→ THE PROBLEM: If "paiement" shows up in a line of the material, return that line.

=====

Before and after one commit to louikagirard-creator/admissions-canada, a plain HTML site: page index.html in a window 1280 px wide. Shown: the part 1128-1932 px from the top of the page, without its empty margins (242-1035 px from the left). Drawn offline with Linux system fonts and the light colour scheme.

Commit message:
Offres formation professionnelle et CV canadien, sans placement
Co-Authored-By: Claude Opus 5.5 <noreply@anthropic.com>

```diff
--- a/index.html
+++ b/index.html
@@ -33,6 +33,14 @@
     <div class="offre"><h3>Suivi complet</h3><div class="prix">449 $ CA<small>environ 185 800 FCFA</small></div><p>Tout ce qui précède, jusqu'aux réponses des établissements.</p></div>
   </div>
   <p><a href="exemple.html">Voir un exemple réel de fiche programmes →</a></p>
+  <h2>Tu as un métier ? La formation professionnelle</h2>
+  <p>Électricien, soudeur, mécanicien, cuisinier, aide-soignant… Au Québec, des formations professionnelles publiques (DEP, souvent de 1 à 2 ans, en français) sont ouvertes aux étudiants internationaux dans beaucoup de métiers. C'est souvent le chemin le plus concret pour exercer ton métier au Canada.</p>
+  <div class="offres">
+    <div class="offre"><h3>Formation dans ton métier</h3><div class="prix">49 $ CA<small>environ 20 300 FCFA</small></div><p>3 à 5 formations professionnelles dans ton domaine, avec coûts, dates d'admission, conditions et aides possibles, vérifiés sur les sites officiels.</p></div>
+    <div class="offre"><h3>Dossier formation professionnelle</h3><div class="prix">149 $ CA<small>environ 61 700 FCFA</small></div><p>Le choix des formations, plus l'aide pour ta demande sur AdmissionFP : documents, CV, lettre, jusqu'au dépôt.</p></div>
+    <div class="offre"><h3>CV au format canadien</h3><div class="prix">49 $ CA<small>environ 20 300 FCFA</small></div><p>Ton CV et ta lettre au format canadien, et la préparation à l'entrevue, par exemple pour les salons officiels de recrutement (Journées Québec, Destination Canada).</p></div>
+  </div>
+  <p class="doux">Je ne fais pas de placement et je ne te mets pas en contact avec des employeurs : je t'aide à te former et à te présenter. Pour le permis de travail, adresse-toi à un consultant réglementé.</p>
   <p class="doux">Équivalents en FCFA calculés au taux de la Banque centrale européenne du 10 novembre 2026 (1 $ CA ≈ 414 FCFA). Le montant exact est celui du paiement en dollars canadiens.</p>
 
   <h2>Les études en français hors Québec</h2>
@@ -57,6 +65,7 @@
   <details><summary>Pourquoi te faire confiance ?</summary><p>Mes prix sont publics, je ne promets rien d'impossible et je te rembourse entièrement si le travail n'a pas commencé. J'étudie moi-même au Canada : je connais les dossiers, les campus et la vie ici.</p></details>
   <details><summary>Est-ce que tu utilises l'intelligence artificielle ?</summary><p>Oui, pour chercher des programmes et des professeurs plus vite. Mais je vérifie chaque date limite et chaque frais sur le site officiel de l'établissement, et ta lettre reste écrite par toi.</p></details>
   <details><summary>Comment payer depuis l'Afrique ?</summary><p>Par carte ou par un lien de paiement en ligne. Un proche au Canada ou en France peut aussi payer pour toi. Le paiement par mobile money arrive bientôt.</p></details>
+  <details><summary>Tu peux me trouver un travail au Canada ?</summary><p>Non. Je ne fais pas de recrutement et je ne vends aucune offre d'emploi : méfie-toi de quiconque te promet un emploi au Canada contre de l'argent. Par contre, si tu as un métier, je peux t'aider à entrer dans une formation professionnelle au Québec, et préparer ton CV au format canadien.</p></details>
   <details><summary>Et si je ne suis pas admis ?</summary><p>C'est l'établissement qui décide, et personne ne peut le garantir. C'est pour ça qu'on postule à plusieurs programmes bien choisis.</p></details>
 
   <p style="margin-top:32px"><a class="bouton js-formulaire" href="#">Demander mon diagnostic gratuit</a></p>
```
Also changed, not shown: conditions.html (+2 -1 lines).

=====

→ SOLUTION FOR THIS EXERCISE:
   <p class="doux">Équivalents en FCFA calculés au taux de la Banque centrale européenne du 10 novembre 2026 (1 $ CA ≈ 414 FCFA). Le montant exact est celui du paiement en dollars canadiens.</p>
   <details><summary>Comment payer depuis l'Afrique ?</summary><p>Par carte ou par un lien de paiement en ligne. Un proche au Canada ou en France peut aussi payer pour toi. Le paiement par mobile money arrive bientôt.</p></details>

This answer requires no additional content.